LOS ANGELES -- Since 1970, Southern California has supplied 17 first-round offensive linemen to the NFL draft. But the Trojans haven't had a first-round blocker since 1996 and none of note since 1995, when the Jacksonville Jaguars plucked left tackle Tony Boselli with the second overall selection.
But this is the year the unusual drought ends for the Trojans. And the year in which the proud tradition of producing quality offensive linemen -- guys such as Pro Football Hall of Fame member Anthony Munoz, Bruce Matthews, Keith Van Horne, Marvin Powell, Ken Ruettgers and Don Mosebar -- is revisited.
In behemoth offensive tackle Winston Justice, clearly the prospect whose draft stock was most enhanced by Sunday afternoon's pro day workouts, the Trojans will have their first top-round offensive line pick since Green Bay selected John Michels in 1996. Girthy guard Taitusi Lutui could squeeze into the bottom of the first round but, more realistically, is probably a second-rounder. And his running mate at guard, Fred Matua, might have moved himself into first-day consideration with a terrific pro day performance.
"There's a lot of pride among the [linemen] here," said Lutui, who at 6-foot-3½ and 330 pounds certainly fits the profile of what NFL teams are seeking in their interior linemen now. "There's a lot of history, we all know, too. With all the great [skill-position] players we have here, the linemen sometimes get lost in the shuffle, but we feel we're a big part of this program's success, too."
With the emphasis on big, for sure.
No one had a bigger or more impressive workout Sunday than Justice, who still must resolve some character issues with scouts, but might have catapulted himself into top-10 status with a tremendous overall performance.

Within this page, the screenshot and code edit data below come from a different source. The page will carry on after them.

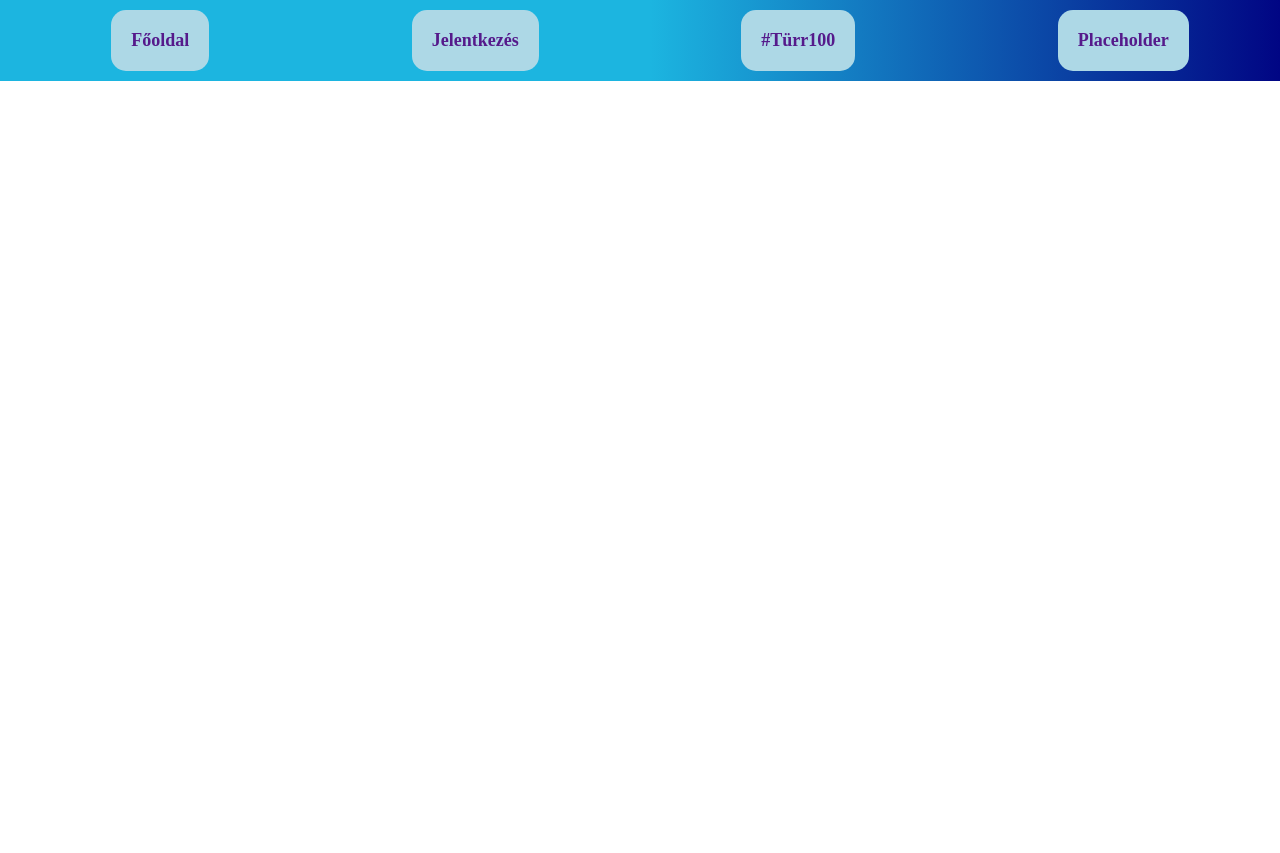
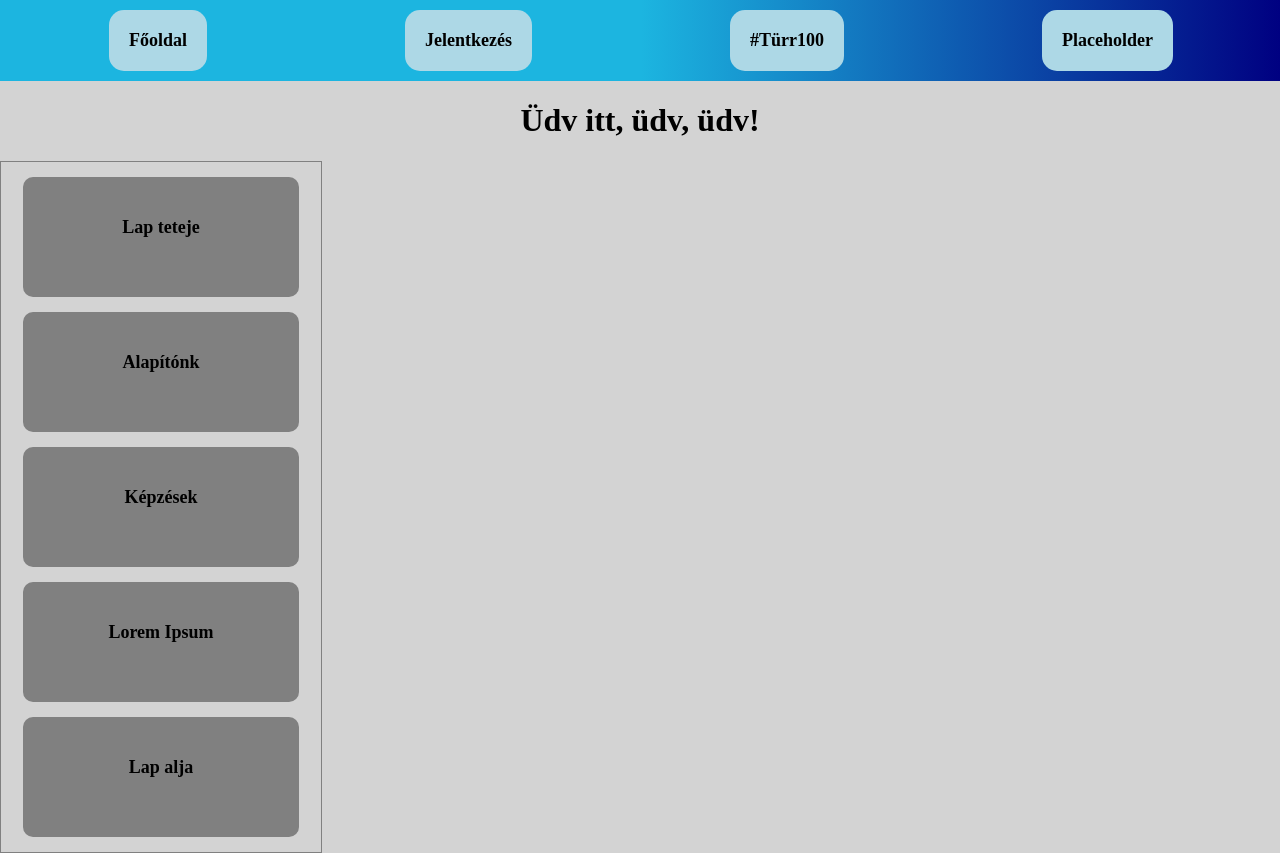
Before and after one commit to KrizsakKornelKaroly/gitism, a plain HTML site: page index.html in a window 1280 px wide. Before the commit the page ends 800 px from the top, so only its background shows below. Drawn offline with Linux system fonts and the light colour scheme.

Commit message:
aside+bg

```diff
--- a/css.css
+++ b/css.css
@@ -1,5 +1,5 @@
 nav{
-    width: 100%;
+    width: 98.6%;
     display: flex;
     flex-wrap: wrap;
     background-image: linear-gradient(90deg, rgb(28,181,224) 50%, rgb(0, 0, 129) 100%);
@@ -19,9 +19,36 @@ nav{
     background-color: aquamarine;
     color: darkgray;
 }
-a:visited, a{
-    text-decoration: none;
-}
 body{
     margin: 0;
 }
+h1{
+    text-align: center;
+}
+aside{
+    width: 25%;
+    border: 1px solid grey;
+}
+.asideitem{
+    background-color: grey;
+    color: white;
+    width: 80%;
+    margin: 15px auto;
+    padding: 10px;
+    border-radius: 10px;
+    text-align: center;
+    height: 70px;
+    font-size: large;
+    padding-top: 40px;
+    font-weight: bolder;
+}
+.asideitem:hover{
+    background-color: lightgray;
+}
+a:visited, a{
+    text-decoration: none;
+    color: black;
+}
+body{
+    background-color: lightgray;
+}
--- a/index.html
+++ b/index.html
@@ -14,5 +14,18 @@
         <p class="navitem"><a href="">#Türr100</a></p>
         <p class="navitem"><a href="">Placeholder</a></p>
     </nav>
+
+    <h1>Üdv itt, üdv, üdv!</h1>
+    <aside>
+        <p class="asideitem"><a href="">Lap teteje</a></p>
+        <p class="asideitem"><a href="">Alapítónk</a></p>
+        <p class="asideitem"><a href="">Képzések</a></p>
+        <p class="asideitem"><a href="">Lorem Ipsum</a></p>
+        <p class="asideitem"><a href="">Lap alja</a></p>
+    </aside>
+    <main>
+
+    </main>
+
 </body>
 </html>
```
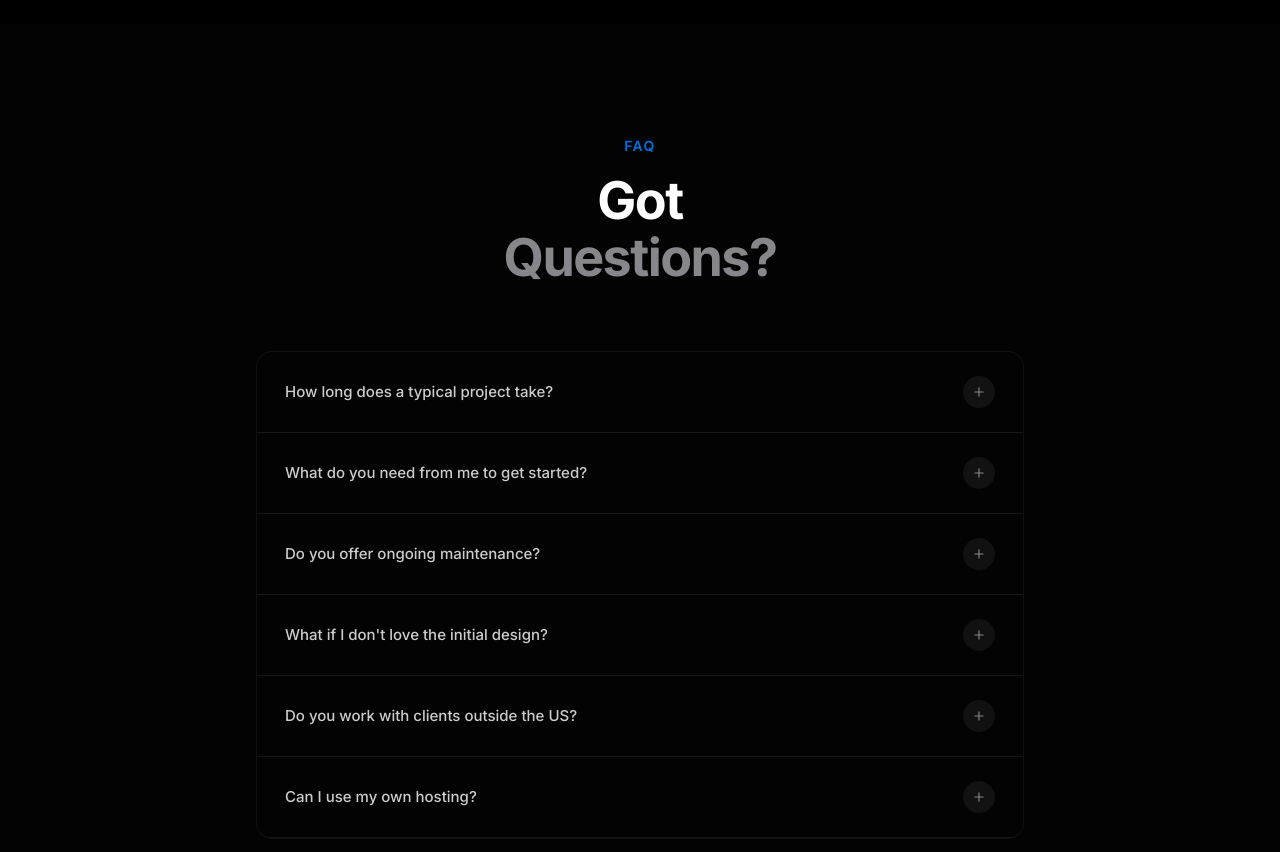
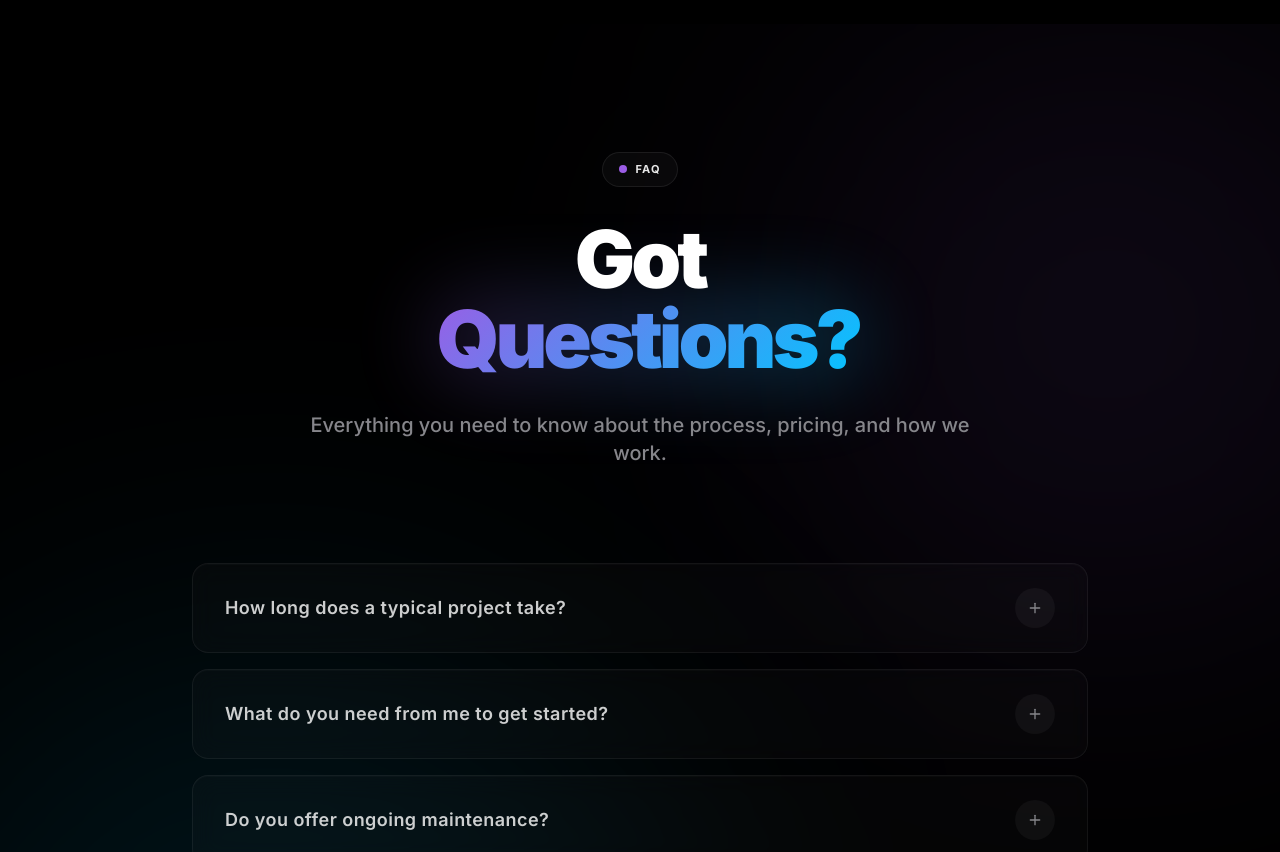
Before and after one commit to visucs/PixelCraft-Studio, a React (Vite) app: page / in a window 1280 px wide. Shown: the part 9420-10272 px from the top of the page. Built offline with nearby package versions, Linux system fonts and the light colour scheme.

Commit message:
Complete 21st.dev premium UI redesign for FAQ section

```diff
--- a/src/components/FAQ.jsx
+++ b/src/components/FAQ.jsx
@@ -56,40 +56,94 @@ export default function FAQ() {
   const toggle = (i) => setOpenIndex(openIndex === i ? null : i);
 
   return (
-    <section className="py-28 px-6 bg-[#030303]">
-      <div className="max-w-3xl mx-auto">
-        <div ref={ref} className="section-reveal text-center mb-16">
-          <p className="text-[#0071E3] text-sm font-semibold tracking-widest uppercase mb-4">FAQ</p>
-          <h2 className="section-title text-white mb-5">
-            Got
-            <br />
-            <span className="text-[#86868B]">Questions?</span>
-          </h2>
+    <section className="py-32 px-6 bg-black relative overflow-hidden">
+      {/* Background Ambient Glows */}
+      <div className="absolute top-0 right-[-10%] w-[600px] h-[600px] bg-[#9B5DE5]/10 blur-[150px] rounded-full pointer-events-none" />
+      <div className="absolute bottom-[-10%] left-[-10%] w-[800px] h-[800px] bg-[#00C6FF]/10 blur-[150px] rounded-full pointer-events-none" />
+
+      <div className="max-w-4xl mx-auto relative z-10">
+        {/* Header */}
+        <div ref={ref} className="section-reveal flex flex-col items-center text-center mb-24">
+          {/* Pill Badge */}
+          <div className="inline-flex items-center gap-2 px-4 py-2 rounded-full mb-8 relative group cursor-default" style={{ background: 'rgba(255,255,255,0.03)', border: '1px solid rgba(255,255,255,0.08)', backdropFilter: 'blur(10px)' }}>
+            <div className="absolute inset-0 rounded-full bg-gradient-to-r from-[#9B5DE5]/20 to-[#00C6FF]/20 opacity-0 group-hover:opacity-100 transition-opacity duration-500 blur-md" />
+            <div className="relative flex items-center gap-2">
+              <span className="relative flex h-2 w-2">
+                <span className="animate-ping absolute inline-flex h-full w-full rounded-full bg-[#9B5DE5] opacity-75"></span>
+                <span className="relative inline-flex rounded-full h-2 w-2 bg-[#9B5DE5]"></span>
+              </span>
+              <span className="text-white/90 text-[11px] font-bold uppercase tracking-widest">FAQ</span>
+            </div>
           </div>
 
-        <div className="border border-white/[0.06] rounded-2xl overflow-hidden">
-          {faqs.map((faq, i) => (
-            <div key={i} className="accordion-item">
+          <h2 className="text-5xl md:text-6xl lg:text-[5rem] font-black tracking-tighter mb-8 leading-[1.05] relative">
+            Got
+            <br className="hidden md:block" />
+            <span className="relative inline-block mt-2 md:mt-0 ml-0 md:ml-4">
+              <span className="text-transparent bg-clip-text relative z-10" style={{ backgroundImage: 'linear-gradient(135deg, #9B5DE5 0%, #00C6FF 100%)' }}>
+                Questions?
+              </span>
+              <div className="absolute -inset-2 bg-gradient-to-r from-[#9B5DE5] to-[#00C6FF] opacity-20 blur-2xl -z-10 rounded-full" />
+            </span>
+          </h2>
+          <p className="text-[#86868B] text-lg md:text-xl max-w-2xl mx-auto leading-relaxed font-medium">
+            Everything you need to know about the process, pricing, and how we work.
+          </p>
+        </div>
+
+        {/* FAQ Accordion List */}
+        <div className="flex flex-col gap-4">
+          {faqs.map((faq, i) => {
+            const isOpen = openIndex === i;
+            return (
+              <div
+                key={i}
+                className="group relative rounded-2xl overflow-hidden transition-all duration-500"
+                style={{
+                  background: isOpen ? 'rgba(255,255,255,0.05)' : 'rgba(255,255,255,0.02)',
+                  border: '1px solid',
+                  borderColor: isOpen ? 'rgba(155,93,229,0.3)' : 'rgba(255,255,255,0.06)',
+                  backdropFilter: 'blur(12px)',
+                  boxShadow: isOpen ? '0 20px 40px rgba(0,0,0,0.4), inset 0 1px 0 rgba(255,255,255,0.1)' : 'inset 0 1px 0 rgba(255,255,255,0.02)',
+                  transform: isOpen ? 'translateY(-2px)' : 'translateY(0)'
+                }}
+              >
+                {/* Subtle internal glow on active */}
+                <div
+                  className={`absolute inset-0 bg-gradient-to-r from-[#9B5DE5]/5 to-[#00C6FF]/5 opacity-0 transition-opacity duration-500 pointer-events-none ${isOpen ? 'opacity-100' : ''}`}
+                />
+
                 <button
-                className="w-full flex items-center justify-between px-7 py-6 text-left hover:bg-white/[0.02] transition-colors duration-200"
+                  className="w-full flex items-center justify-between px-6 md:px-8 py-6 text-left relative z-10"
                   onClick={() => toggle(i)}
                 >
-                <span className={`text-[15px] font-medium pr-4 ${openIndex === i ? 'text-white' : 'text-white/80'}`}>
+                  <span className={`text-base md:text-lg font-semibold tracking-wide pr-4 transition-colors duration-300 ${isOpen ? 'text-white' : 'text-white/80 group-hover:text-white'}`}>
                     {faq.question}
                   </span>
-                <div className={`w-8 h-8 rounded-full flex items-center justify-center flex-shrink-0 transition-all duration-300 ${
-                  openIndex === i ? 'bg-[#0071E3] text-white' : 'bg-white/[0.06] text-[#86868B]'
-                }`}>
-                  {openIndex === i ? <Minus size={14} /> : <Plus size={14} />}
+                  <div
+                    className={`w-10 h-10 rounded-full flex items-center justify-center flex-shrink-0 transition-all duration-500 transform ${
+                      isOpen
+                        ? 'bg-gradient-to-br from-[#9B5DE5] to-[#00C6FF] text-white rotate-180 shadow-[0_0_15px_rgba(155,93,229,0.4)]'
+                        : 'bg-white/[0.04] text-[#86868B] group-hover:bg-white/[0.08] group-hover:text-white group-hover:scale-110'
+                    }`}
+                  >
+                    {isOpen ? <Minus size={16} className="transition-transform duration-500" /> : <Plus size={16} className="transition-transform duration-500" />}
                   </div>
                 </button>
-              <div className={`accordion-content ${openIndex === i ? 'open' : ''}`}>
-                <p className="px-7 pb-6 text-[#86868B] text-[15px] leading-relaxed">
+                <div
+                  className="overflow-hidden transition-all duration-500 ease-[cubic-bezier(0.4,0,0.2,1)]"
+                  style={{
+                    maxHeight: isOpen ? '250px' : '0',
+                    opacity: isOpen ? 1 : 0,
+                  }}
+                >
+                  <p className="px-6 md:px-8 pb-8 text-white/60 text-base leading-relaxed relative z-10">
                     {faq.answer}
                   </p>
                 </div>
               </div>
-          ))}
+            );
+          })}
         </div>
       </div>
     </section>
```
Lines whose indentation alone changed are shown as unchanged.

He checked in at 6-6¼ and 320 pounds, carried his weight well, and performed admirably in every drill. In the vertical jump, Justice did 39 inches, an incredible mark for such a big man. He registered 38 repetitions in the bench press. Justice pulled up toward the end of the 40-yard drill, clutching his right hamstring, but one AFC scout still said he clocked him in 5.03 seconds. The consensus was that Justice was in the 5.1s and would have run in the 4.9s were it not for the hamstring injury.
In the pass-block drills, Justice, who has the kind of wingspan scouts love (34½ inches) in pass protectors, looked very agile and naturally athletic, despite the sore hamstring.
"Some of the stuff he did was absolutely off the charts for a man so big," Carolina Panthers coach John Fox said. "You don't see those kinds of workout numbers from a 320-pounder. He definitely helped himself."
Fox noted that there are teams that actually like Justice a little better than they do D'Brickashaw Ferguson of Virginia, the consensus No. 1 tackle in the draft pool. After the Sunday workout, in which Justice looked both athletic and explosive, there is a lot to like.
Teams will certainly conduct their due diligence into a pair of incidents that drew sanctions for Justice, one of which included his allegedly pointing a pellet gun at a student. But a few general managers on Sunday pointed out that Justice, rather than leave school and go into last year's draft, took the steps necessary to regain his eligibility and a spot on the 2005 Trojans roster, and had no recent off-field issues.
Said Justice: "That stuff is all behind me. I'm just looking forward now."
It should be noted that another USC blocker of sorts, underrated fullback David Kirtman, whose selfless approach was cited by coach Pete Carroll in his opening remarks to scouts, raised his stock with a very solid audition. But the scouts really came away impressed by the Trojans' linemen.
Lutui looks like a prototype NFL guard, thick and naturally powerful. His 40-yard time, in the mid-5.3s, was not dazzling, but Lutui is more athletic than people think, although he will be best suited in a power-blocking scheme.
The lesser-celebrated Matua was 301 pounds on Sunday, but performed as many reps on the bench press as Lutui (26) and ran considerably faster (5.06) in the 40. A gritty in-line blocker, Matua was regarded as a middle-round choice by most scouts. But his pro day audition was so good, he may have moved himself into first-day consideration.
No matter where they are selected, the three blockers definitely will all be chosen, and will represent the largest class of USC linemen to be drafted since 1983. Led by Matthews, the Trojans had three linemen in that draft as well, when the lottery consisted of 12 rounds.
Len Pasquarelli is a senior NFL writer for ESPN.com. To check out Len's chat archive, click here.